Authenticity has become a popular business buzzword recently. Authenticity or candor allows us to make informed decisions, to avoid repeating mistakes, and challenges our preconceived notions about how things work. Sometimes, however, those of us who work in technology forget that we’re working with human beings and forget that authenticity must be combined with sensitivity. Argumentative people are off-putting and rude. They may win a few battles, but they’ll lose the war as they lose the support of their colleagues. Conversely, it’s important to stand up for ourselves or risk losing the respect of our colleagues, bosses, and clients. Still, it’s not necessary to put another person down in order to stand up for yourself. Choose your words carefully. To quote author Meryl Runion, “Say what you mean, mean what you say, and don’t be mean when you say it.”
Careers Concept #4: When people like you, they’ll go to bat for you.
Perhaps you’ve heard people say they don’t care if other people like them, as long as they respect them. While respect is certainly important, if people like you they’ll stand up for you and your ideas behind your back. In my training seminars, we often talk about whether we’re creating advocates or detractors behind our backs. When people both respect and like you, they’ll be more likely to be an advocate for you during hall conversations, in break rooms, and around the water cooler. Being likable doesn’t necessarily mean you’re gregarious and outgoing. It also doesn’t mean you agree with everything other people say or believe, it could simply mean that people find you easy to be around. The use of basic manners can go a long way toward helping people come over to your side. Be polite.

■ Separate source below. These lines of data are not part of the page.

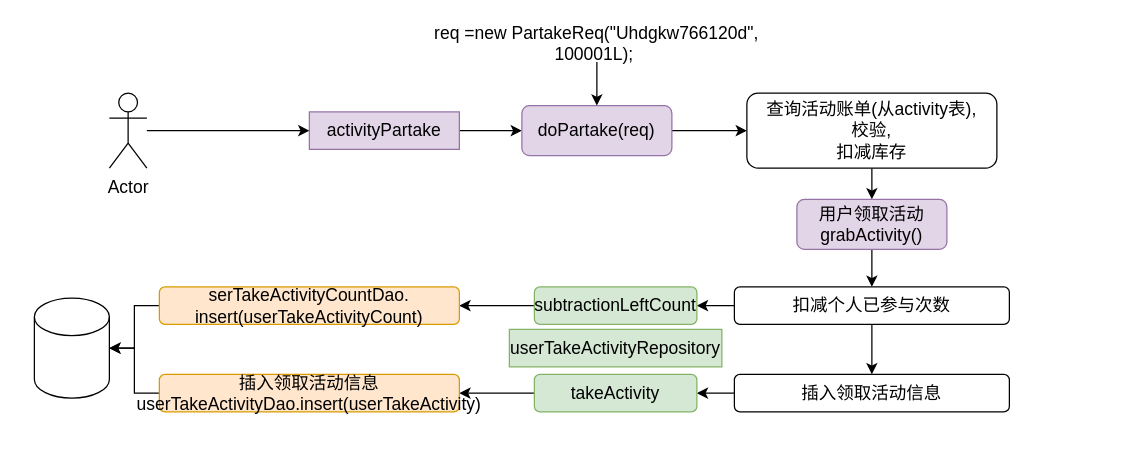
Before: 领取活动.drawio in TouyamaRie/My_pictures, a draw.io diagram. Source tidied: cells renumbered, new cells numbered last; positions are measured from the earlier drawing's top-left corner, leaving out a move shared by most shapes. Both pictures are drawn from the tidied source at 125%, with x=0, y=0 at pixel (34, 24).
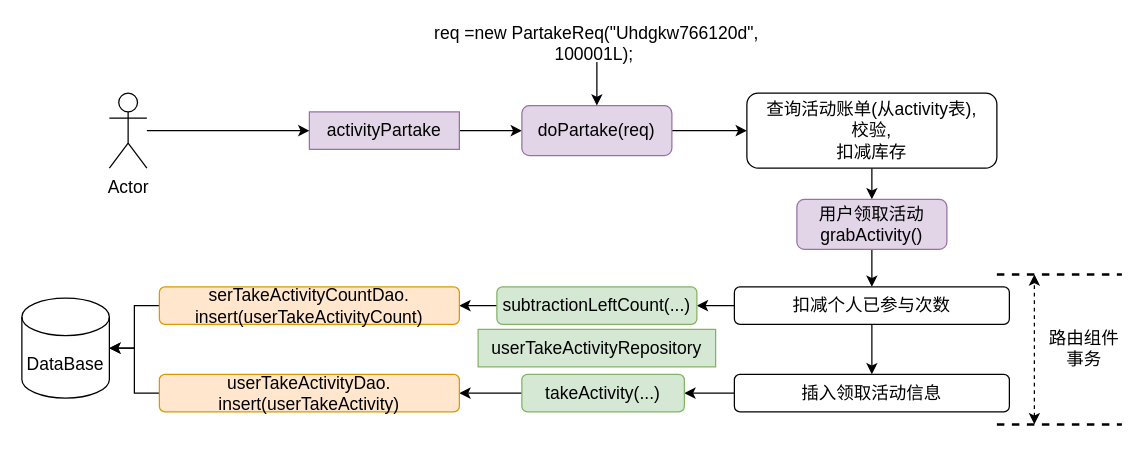
Above is the later version.

Commit message:
更新领取活动.drawio

Change to the diagram source:
```diff
@@
     <mxCell id="17" value="userTakeActivityRepository" style="rounded=0;whiteSpace=wrap;html=1;fillColor=#d5e8d4;strokeColor=#82b366;strokeWidth=1;fontSize=14;fontStyle=0;" parent="1" vertex="1">
-      <mxGeometry x="380" y="244" width="170" height="30" as="geometry" />
+      <mxGeometry x="355" y="244" width="190" height="30" as="geometry" />
     </mxCell>
@@
-    <mxCell id="19" value="subtractionLeftCount" style="rounded=1;whiteSpace=wrap;html=1;fillColor=#d5e8d4;strokeColor=#82b366;strokeWidth=1;fontSize=14;fontStyle=0;" parent="1" vertex="1">
-      <mxGeometry x="400" y="210" width="130" height="30" as="geometry" />
+    <mxCell id="19" value="subtractionLeftCount(...)" style="rounded=1;whiteSpace=wrap;html=1;fillColor=#d5e8d4;strokeColor=#82b366;strokeWidth=1;fontSize=14;fontStyle=0;" parent="1" vertex="1">
+      <mxGeometry x="370" y="210" width="160" height="30" as="geometry" />
     </mxCell>
@@
-    <mxCell id="21" value="takeActivity" style="rounded=1;whiteSpace=wrap;html=1;fillColor=#d5e8d4;strokeColor=#82b366;strokeWidth=1;fontSize=14;fontStyle=0;" parent="1" vertex="1">
-      <mxGeometry x="400" y="280" width="130" height="30" as="geometry" />
+    <mxCell id="21" value="takeActivity(...)" style="rounded=1;whiteSpace=wrap;html=1;fillColor=#d5e8d4;strokeColor=#82b366;strokeWidth=1;fontSize=14;fontStyle=0;" parent="1" vertex="1">
+      <mxGeometry x="390" y="280" width="130" height="30" as="geometry" />
     </mxCell>
@@
-    <mxCell id="25" value="插入领取活动信息&lt;br style=&quot;font-size: 14px;&quot;&gt;userTakeActivityDao.insert(userTakeActivity)" style="rounded=1;whiteSpace=wrap;html=1;fillColor=#ffe6cc;strokeColor=#d79b00;strokeWidth=1;fontSize=14;fontStyle=0;" parent="1" vertex="1">
+    <mxCell id="25" value="userTakeActivityDao.&lt;br&gt;insert(userTakeActivity)" style="rounded=1;whiteSpace=wrap;html=1;fillColor=#ffe6cc;strokeColor=#d79b00;strokeWidth=1;fontSize=14;fontStyle=0;" parent="1" vertex="1">
       <mxGeometry x="100" y="280" width="240" height="30" as="geometry" />
     </mxCell>
@@
-    <mxCell id="28" style="shape=cylinder3;whiteSpace=wrap;html=1;boundedLbl=1;backgroundOutline=1;size=15;strokeWidth=1;fontSize=14;fontStyle=0;" parent="1" vertex="1">
-      <mxGeometry y="219" width="60" height="80" as="geometry" />
+    <mxCell id="28" value="DataBase" style="shape=cylinder3;whiteSpace=wrap;html=1;boundedLbl=1;backgroundOutline=1;size=15;strokeWidth=1;fontSize=14;fontStyle=0;" parent="1" vertex="1">
+      <mxGeometry x="-10" y="219" width="70" height="80" as="geometry" />
     </mxCell>
+    <mxCell id="29" style="endArrow=none;html=1;rounded=0;dashed=1;strokeWidth=2;" parent="1" edge="1">
+      <mxGeometry relative="1" as="geometry">
+        <mxPoint x="770" y="200" as="sourcePoint" />
+        <mxPoint x="870" y="200" as="targetPoint" />
+      </mxGeometry>
+    </mxCell>
+    <mxCell id="30" style="endArrow=none;html=1;rounded=0;dashed=1;strokeWidth=2;" parent="1" edge="1">
+      <mxGeometry relative="1" as="geometry">
+        <mxPoint x="770" y="320" as="sourcePoint" />
+        <mxPoint x="870" y="320" as="targetPoint" />
+      </mxGeometry>
+    </mxCell>
+    <mxCell id="31" style="endArrow=classic;startArrow=classic;html=1;rounded=0;dashed=1;" parent="1" edge="1">
+      <mxGeometry relative="1" as="geometry">
+        <mxPoint x="800" y="320" as="sourcePoint" />
+        <mxPoint x="800" y="200" as="targetPoint" />
+      </mxGeometry>
+    </mxCell>
+    <mxCell id="32" value="路由组件事务" style="text;html=1;strokeColor=none;fillColor=none;align=center;verticalAlign=middle;whiteSpace=wrap;rounded=0;fontSize=14;" parent="1" vertex="1">
+      <mxGeometry x="810" y="224" width="60" height="70" as="geometry" />
+    </mxCell>
```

Careers Concept #5: Patience is a virtue.
It’s an old saying and it’s true. Good things come to people who are willing to wait. Sometimes, organizations move very slowly. If you work in government, for example, things can seem like they’re moving at a snail’s pace. Change can happen, however, given enough time. People and organizations, like morning traffic, often move much more slowly than we’d like. Be patient, be persistent, and your career will benefit.
Our jobs, in information systems and technology, are not about technology. Our jobs are about helping our end users…our customers…work more productively, effectively, and creatively. Our jobs are about crafting creative technical solutions to perplexing human problems in the workplace.
For More Ideas on How to Improve Communication and Customer Service Skills
Bring my IT customer service training seminar onsite to your location for your group, small or large. Click here for the course description and outline.
Pick up a copy of my IT customer service book The Compassionate Geek: How Engineers, IT Pros, and Other Tech Specialists Can Master Human Relations Skills to Deliver Outstanding Customer Service, available through Amazon and other resellers.
Please Leave a Comment
If you find this post helpful or if you have additional thoughts, please leave a comment.